*PROBLEM DESCRIPTION*
Gather all lines in the records below that include the word "return".

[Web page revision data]
★ ★ ★ ★

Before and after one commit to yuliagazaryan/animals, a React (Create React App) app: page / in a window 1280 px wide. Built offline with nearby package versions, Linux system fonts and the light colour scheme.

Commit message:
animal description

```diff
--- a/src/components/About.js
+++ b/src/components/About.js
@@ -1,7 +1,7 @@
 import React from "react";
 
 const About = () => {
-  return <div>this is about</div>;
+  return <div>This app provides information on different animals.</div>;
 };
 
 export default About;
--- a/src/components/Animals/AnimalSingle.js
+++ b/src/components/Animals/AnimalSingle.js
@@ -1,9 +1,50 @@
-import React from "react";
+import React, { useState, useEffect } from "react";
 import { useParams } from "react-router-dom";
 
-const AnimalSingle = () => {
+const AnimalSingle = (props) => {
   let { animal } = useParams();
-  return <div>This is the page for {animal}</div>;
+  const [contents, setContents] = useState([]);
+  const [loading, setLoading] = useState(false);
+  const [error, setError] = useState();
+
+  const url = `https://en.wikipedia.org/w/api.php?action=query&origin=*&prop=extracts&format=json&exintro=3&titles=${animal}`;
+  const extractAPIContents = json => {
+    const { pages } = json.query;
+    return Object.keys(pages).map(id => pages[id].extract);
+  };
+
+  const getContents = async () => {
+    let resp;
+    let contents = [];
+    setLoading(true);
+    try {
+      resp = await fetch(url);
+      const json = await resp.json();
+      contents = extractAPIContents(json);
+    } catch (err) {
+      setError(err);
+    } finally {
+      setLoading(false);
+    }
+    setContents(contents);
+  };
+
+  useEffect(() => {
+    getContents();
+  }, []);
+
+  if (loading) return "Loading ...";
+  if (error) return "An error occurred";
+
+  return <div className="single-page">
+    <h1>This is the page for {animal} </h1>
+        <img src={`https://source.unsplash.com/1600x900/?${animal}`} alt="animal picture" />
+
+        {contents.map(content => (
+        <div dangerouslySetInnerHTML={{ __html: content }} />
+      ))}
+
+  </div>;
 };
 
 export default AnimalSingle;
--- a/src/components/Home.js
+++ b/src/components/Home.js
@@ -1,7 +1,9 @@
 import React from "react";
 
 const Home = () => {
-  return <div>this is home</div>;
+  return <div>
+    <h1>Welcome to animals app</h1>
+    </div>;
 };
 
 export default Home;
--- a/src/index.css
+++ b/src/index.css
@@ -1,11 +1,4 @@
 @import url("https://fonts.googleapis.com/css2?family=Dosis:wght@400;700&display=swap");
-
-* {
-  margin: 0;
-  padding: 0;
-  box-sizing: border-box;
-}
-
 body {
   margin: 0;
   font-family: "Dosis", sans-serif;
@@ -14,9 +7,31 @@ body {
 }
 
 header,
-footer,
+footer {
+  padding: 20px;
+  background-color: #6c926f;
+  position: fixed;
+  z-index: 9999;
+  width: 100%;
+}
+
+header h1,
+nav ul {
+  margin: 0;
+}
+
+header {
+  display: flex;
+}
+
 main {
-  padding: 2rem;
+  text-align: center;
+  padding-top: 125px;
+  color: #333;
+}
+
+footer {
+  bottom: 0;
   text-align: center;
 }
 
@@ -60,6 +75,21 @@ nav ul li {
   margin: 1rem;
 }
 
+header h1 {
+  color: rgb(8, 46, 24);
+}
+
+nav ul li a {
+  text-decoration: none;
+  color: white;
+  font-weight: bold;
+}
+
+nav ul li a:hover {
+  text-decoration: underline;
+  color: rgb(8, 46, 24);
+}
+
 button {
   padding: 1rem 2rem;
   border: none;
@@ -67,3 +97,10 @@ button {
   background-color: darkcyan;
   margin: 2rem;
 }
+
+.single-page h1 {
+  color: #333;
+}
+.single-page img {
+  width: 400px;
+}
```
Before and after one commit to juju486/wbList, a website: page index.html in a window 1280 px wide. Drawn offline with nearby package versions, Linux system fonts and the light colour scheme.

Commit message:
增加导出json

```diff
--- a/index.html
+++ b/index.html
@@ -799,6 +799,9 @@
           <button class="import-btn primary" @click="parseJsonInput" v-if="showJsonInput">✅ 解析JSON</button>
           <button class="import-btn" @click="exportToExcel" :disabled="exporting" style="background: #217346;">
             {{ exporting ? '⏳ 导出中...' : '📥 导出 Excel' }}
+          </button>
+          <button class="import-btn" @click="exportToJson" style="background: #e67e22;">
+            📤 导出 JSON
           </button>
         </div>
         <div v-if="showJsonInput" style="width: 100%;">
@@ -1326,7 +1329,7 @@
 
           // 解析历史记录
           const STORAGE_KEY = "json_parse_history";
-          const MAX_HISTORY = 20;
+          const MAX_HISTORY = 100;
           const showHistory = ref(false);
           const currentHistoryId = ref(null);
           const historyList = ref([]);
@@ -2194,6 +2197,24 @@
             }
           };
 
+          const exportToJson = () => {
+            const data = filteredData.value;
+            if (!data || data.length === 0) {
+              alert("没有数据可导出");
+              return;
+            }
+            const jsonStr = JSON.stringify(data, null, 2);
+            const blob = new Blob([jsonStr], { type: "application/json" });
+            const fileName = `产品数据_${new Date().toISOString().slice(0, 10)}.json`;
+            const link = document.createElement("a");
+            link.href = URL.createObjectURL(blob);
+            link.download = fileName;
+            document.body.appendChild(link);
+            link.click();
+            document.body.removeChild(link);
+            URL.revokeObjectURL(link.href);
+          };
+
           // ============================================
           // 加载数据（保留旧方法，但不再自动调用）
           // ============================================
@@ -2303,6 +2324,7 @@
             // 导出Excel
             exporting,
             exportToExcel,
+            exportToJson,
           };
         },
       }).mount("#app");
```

★ ★ ★ ★

*FINISHED TASK*
-  return <div>this is about</div>;
+  return <div>This app provides information on different animals.</div>;
-  return <div>This is the page for {animal}</div>;
+    return Object.keys(pages).map(id => pages[id].extract);
+  if (loading) return "Loading ...";
+  if (error) return "An error occurred";
+  return <div className="single-page">
-  return <div>this is home</div>;
+  return <div>
+              return;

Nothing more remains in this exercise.